#### [Records from a dataset]
*** Block opens ***

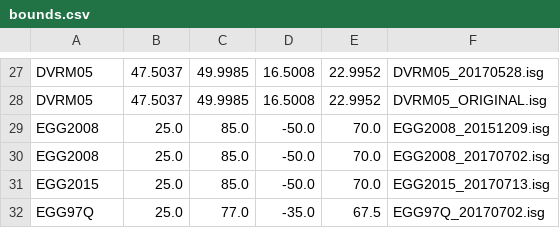
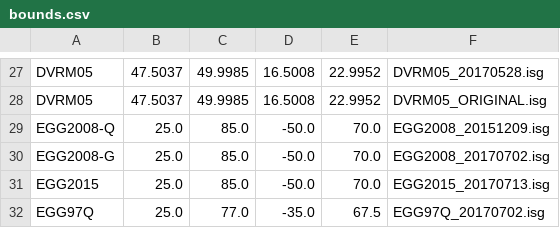
Before and after one commit to anpugliese/GeMa, a CSV file: server/gema/utils/modules/bounds.csv, drawn as a sheet; only a part is shown, gaps mark what is left out.

```diff
--- a/server/gema/utils/modules/bounds.csv
+++ b/server/gema/utils/modules/bounds.csv
@@ -28,4 +28,4 @@ DVRM05,47.5037,49.9985,16.5008,22.9952,DVRM05_20170528.isg
 DVRM05,47.5037,49.9985,16.5008,22.9952,DVRM05_ORIGINAL.isg
-EGG2008,25.0,85.0,-50.0,70.0,EGG2008_20151209.isg
-EGG2008,25.0,85.0,-50.0,70.0,EGG2008_20170702.isg
+EGG2008-Q,25.0,85.0,-50.0,70.0,EGG2008_20151209.isg
+EGG2008-G,25.0,85.0,-50.0,70.0,EGG2008_20170702.isg
 EGG2015,25.0,85.0,-50.0,70.0,EGG2015_20170713.isg
```
Also changed, not shown: 5 other files.
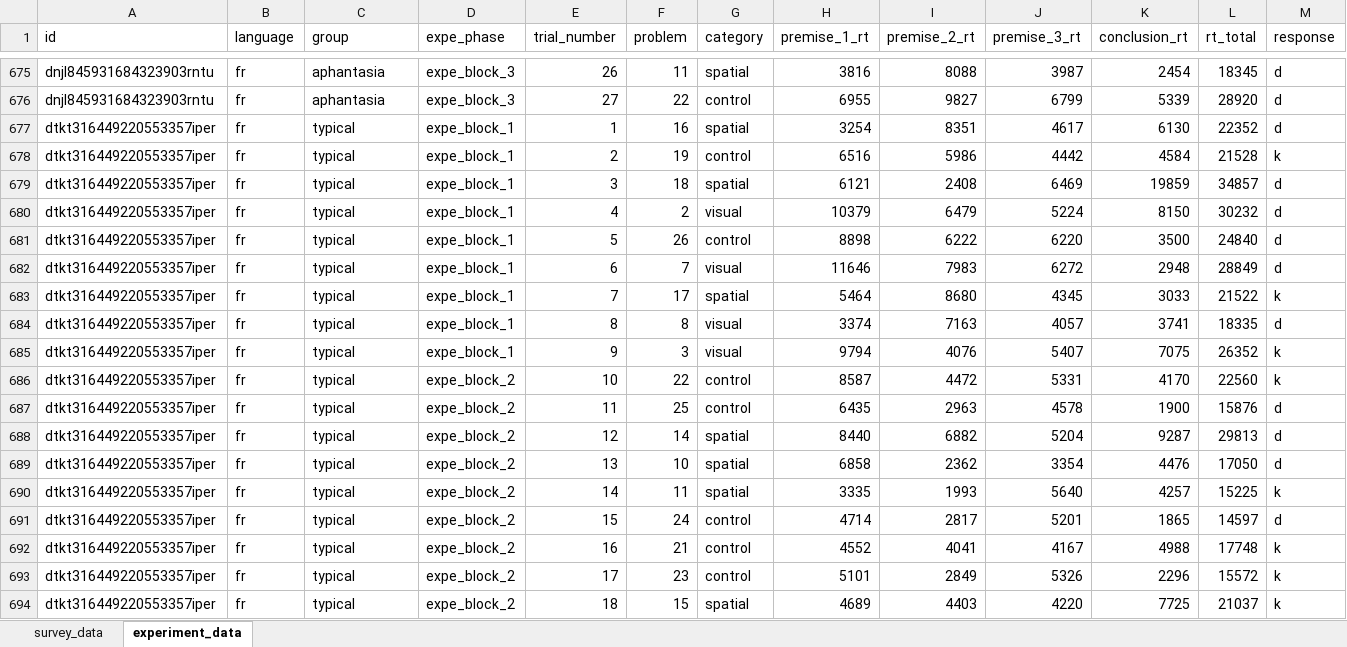
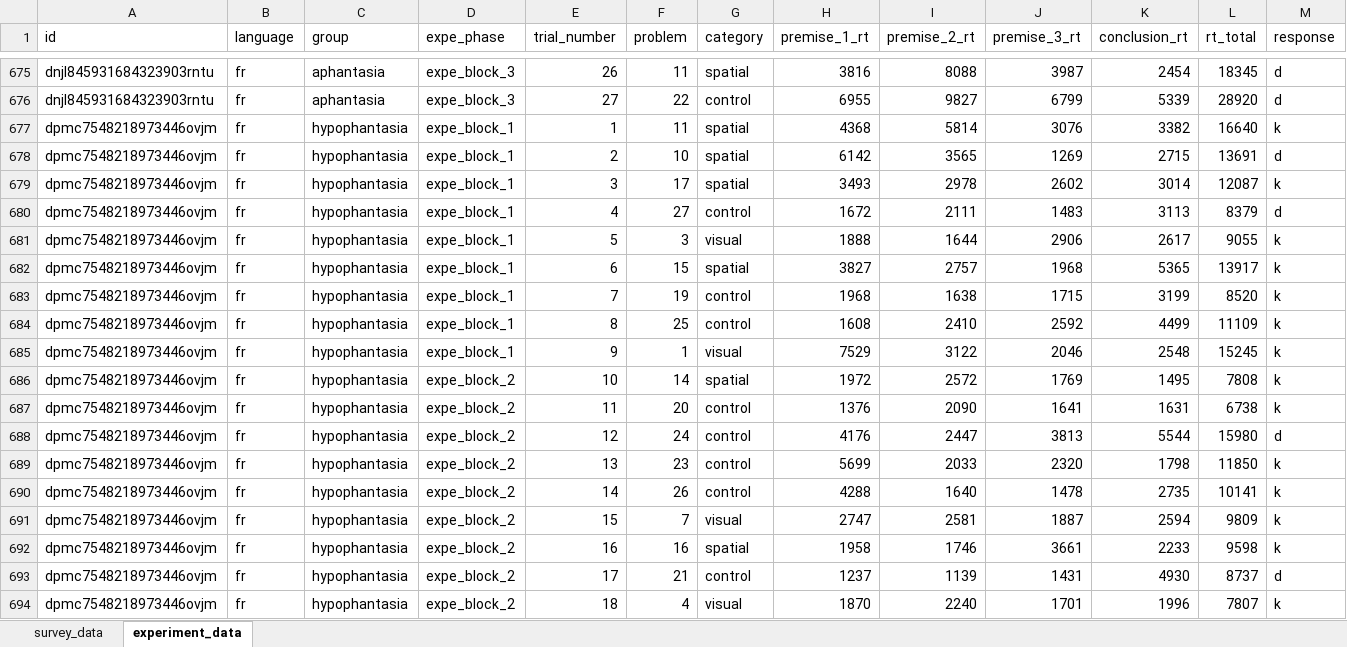
Before and after one commit to m-delem/aphantasiaReasoningViie, an Excel workbook: inst/extdata/raw_data.xlsx, sheet experiment_data, drawn as a sheet; only a part is shown, gaps mark what is left out; the shorter side is filled out with more unchanged rows; values as stored, in another font and other column widths than the file's, no borders; table styles not drawn; rows hold the shown columns only; the diff covers the shown part only; the diff names each change by its address in the sheet, - before the commit and + after, or states it on an @@ line.

Commit message:
New data, few notes

```diff
--- a/inst/extdata/raw_data.xlsx (sheet experiment_data)
+++ b/inst/extdata/raw_data.xlsx (sheet experiment_data)
+row 677: dpmc7548218973446ovjm | fr | hypophantasia | expe_block_1 | 1 | 11 | spatial | 4368 | 5814 | 3076 | 3382 | 16640 | k
+row 678: dpmc7548218973446ovjm | fr | hypophantasia | expe_block_1 | 2 | 10 | spatial | 6142 | 3565 | 1269 | 2715 | 13691 | d
+row 679: dpmc7548218973446ovjm | fr | hypophantasia | expe_block_1 | 3 | 17 | spatial | 3493 | 2978 | 2602 | 3014 | 12087 | k
+row 680: dpmc7548218973446ovjm | fr | hypophantasia | expe_block_1 | 4 | 27 | control | 1672 | 2111 | 1483 | 3113 | 8379 | d
+row 681: dpmc7548218973446ovjm | fr | hypophantasia | expe_block_1 | 5 | 3 | visual | 1888 | 1644 | 2906 | 2617 | 9055 | k
+row 682: dpmc7548218973446ovjm | fr | hypophantasia | expe_block_1 | 6 | 15 | spatial | 3827 | 2757 | 1968 | 5365 | 13917 | k
+row 683: dpmc7548218973446ovjm | fr | hypophantasia | expe_block_1 | 7 | 19 | control | 1968 | 1638 | 1715 | 3199 | 8520 | k
+row 684: dpmc7548218973446ovjm | fr | hypophantasia | expe_block_1 | 8 | 25 | control | 1608 | 2410 | 2592 | 4499 | 11109 | k
+row 685: dpmc7548218973446ovjm | fr | hypophantasia | expe_block_1 | 9 | 1 | visual | 7529 | 3122 | 2046 | 2548 | 15245 | k
+row 686: dpmc7548218973446ovjm | fr | hypophantasia | expe_block_2 | 10 | 14 | spatial | 1972 | 2572 | 1769 | 1495 | 7808 | k
+row 687: dpmc7548218973446ovjm | fr | hypophantasia | expe_block_2 | 11 | 20 | control | 1376 | 2090 | 1641 | 1631 | 6738 | k
+row 688: dpmc7548218973446ovjm | fr | hypophantasia | expe_block_2 | 12 | 24 | control | 4176 | 2447 | 3813 | 5544 | 15980 | d
+row 689: dpmc7548218973446ovjm | fr | hypophantasia | expe_block_2 | 13 | 23 | control | 5699 | 2033 | 2320 | 1798 | 11850 | k
+row 690: dpmc7548218973446ovjm | fr | hypophantasia | expe_block_2 | 14 | 26 | control | 4288 | 1640 | 1478 | 2735 | 10141 | k
+row 691: dpmc7548218973446ovjm | fr | hypophantasia | expe_block_2 | 15 | 7 | visual | 2747 | 2581 | 1887 | 2594 | 9809 | k
+row 692: dpmc7548218973446ovjm | fr | hypophantasia | expe_block_2 | 16 | 16 | spatial | 1958 | 1746 | 3661 | 2233 | 9598 | k
+row 693: dpmc7548218973446ovjm | fr | hypophantasia | expe_block_2 | 17 | 21 | control | 1237 | 1139 | 1431 | 4930 | 8737 | d
+row 694: dpmc7548218973446ovjm | fr | hypophantasia | expe_block_2 | 18 | 4 | visual | 1870 | 2240 | 1701 | 1996 | 7807 | k
```
Also changed, not shown: 9 added rows elsewhere in this sheet, sheet survey_data, 8 other files.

*** Block closes ***

#### [ABOUT THIS EXERCISE]
Where does the word "spatial" occur in the records? Return every line that holds it.

#### [SOLVED PROBLEM]
+row 677: dpmc7548218973446ovjm | fr | hypophantasia | expe_block_1 | 1 | 11 | spatial | 4368 | 5814 | 3076 | 3382 | 16640 | k
+row 678: dpmc7548218973446ovjm | fr | hypophantasia | expe_block_1 | 2 | 10 | spatial | 6142 | 3565 | 1269 | 2715 | 13691 | d
+row 679: dpmc7548218973446ovjm | fr | hypophantasia | expe_block_1 | 3 | 17 | spatial | 3493 | 2978 | 2602 | 3014 | 12087 | k
+row 682: dpmc7548218973446ovjm | fr | hypophantasia | expe_block_1 | 6 | 15 | spatial | 3827 | 2757 | 1968 | 5365 | 13917 | k
+row 686: dpmc7548218973446ovjm | fr | hypophantasia | expe_block_2 | 10 | 14 | spatial | 1972 | 2572 | 1769 | 1495 | 7808 | k
+row 692: dpmc7548218973446ovjm | fr | hypophantasia | expe_block_2 | 16 | 16 | spatial | 1958 | 1746 | 3661 | 2233 | 9598 | k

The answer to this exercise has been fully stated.